**AIM OF THE EXERCISE**. Find every line in the records below that contains "import", and copy it.

**SOURCE DATA**.
----------

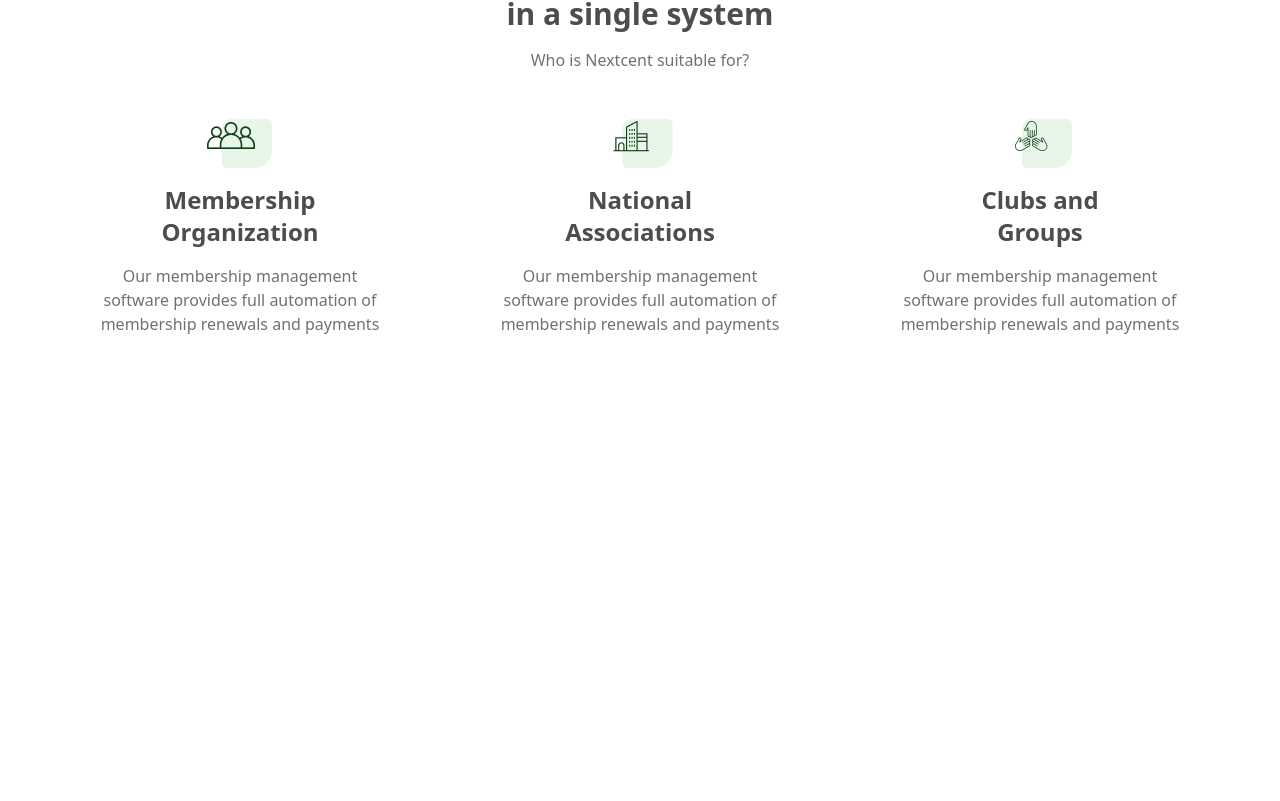
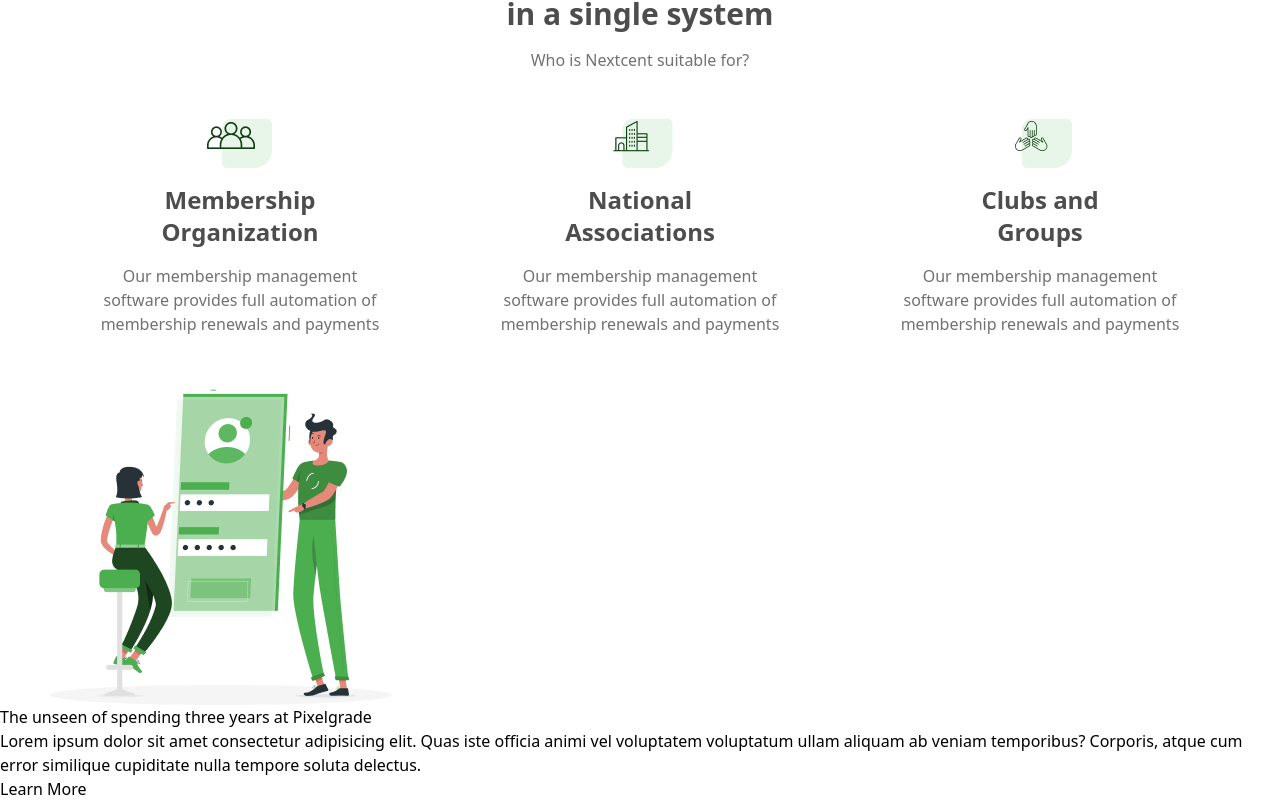
Before and after one commit to preranababar9/Nexcent-Landing-page-, a React (Create React App) app: page / in a window 1280 px wide. Shown: the part 1094-1895 px from the top of the page. Before the commit the page ends 1470 px from the top, so only its background shows below. Built offline with nearby package versions, Linux system fonts and the light colour scheme.

Commit message:
client marque effect added

```diff
--- a/package.json
+++ b/package.json
@@ -8,6 +8,7 @@
     "@testing-library/user-event": "^13.5.0",
     "react": "^18.3.1",
     "react-dom": "^18.3.1",
+    "react-fast-marquee": "^1.6.5",
     "react-icons": "^5.2.1",
     "react-scripts": "5.0.1",
     "web-vitals": "^2.1.4"
--- a/src/components/Banner.jsx
+++ b/src/components/Banner.jsx
@@ -1,9 +1,24 @@
-import React from 'react'
+import React from 'react';
+import banner from "../images/banner.png"
 
 export default function Banner() {
   return (
     <div>
+        <div>
+          <img
+          src={banner}
+          alt="banner-img"></img>
+        </div>
+        <h2>The unseen of spending three years at Pixelgrade</h2>
 
+        <p>Lorem ipsum dolor sit amet consectetur adipisicing elit. Quas iste officia
+                animi vel voluptatem voluptatum ullam aliquam ab veniam temporibus? Corporis,
+                atque cum error similique cupiditate nulla tempore soluta delectus.</p>
+
+                <button>Learn More</button>
+        <div>
+
+        </div>
     </div>
   )
 }
--- a/src/components/Client.jsx
+++ b/src/components/Client.jsx
@@ -1,5 +1,6 @@
 import React from 'react';
 import ClientsLogo from "../images/ClientsLogo.png";
+import Marquee from "react-fast-marquee";
 
 export default function Client() {
   return (
@@ -7,10 +8,12 @@
 
         <h2 className="items-center text-3xl font-bold text-[#4D4D4D]">Our Clients</h2>
         <p className="text-[#717171]">We have been working with some Fortune 500+ clients </p>
-        <img className=""
+<Marquee>
+          <img className=""
         src ={ClientsLogo}
         alt="clients"
         ></img>
+        </Marquee>
     </div>
   )
 }
```
Also changed, not shown: src/images/banner.png (added), 1 other file (tests, documents, lock files or other folders).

----------

**EXPECTED ANSWER**.
-import React from 'react'
+import React from 'react';
+import banner from "../images/banner.png"
 import React from 'react';
 import ClientsLogo from "../images/ClientsLogo.png";
+import Marquee from "react-fast-marquee";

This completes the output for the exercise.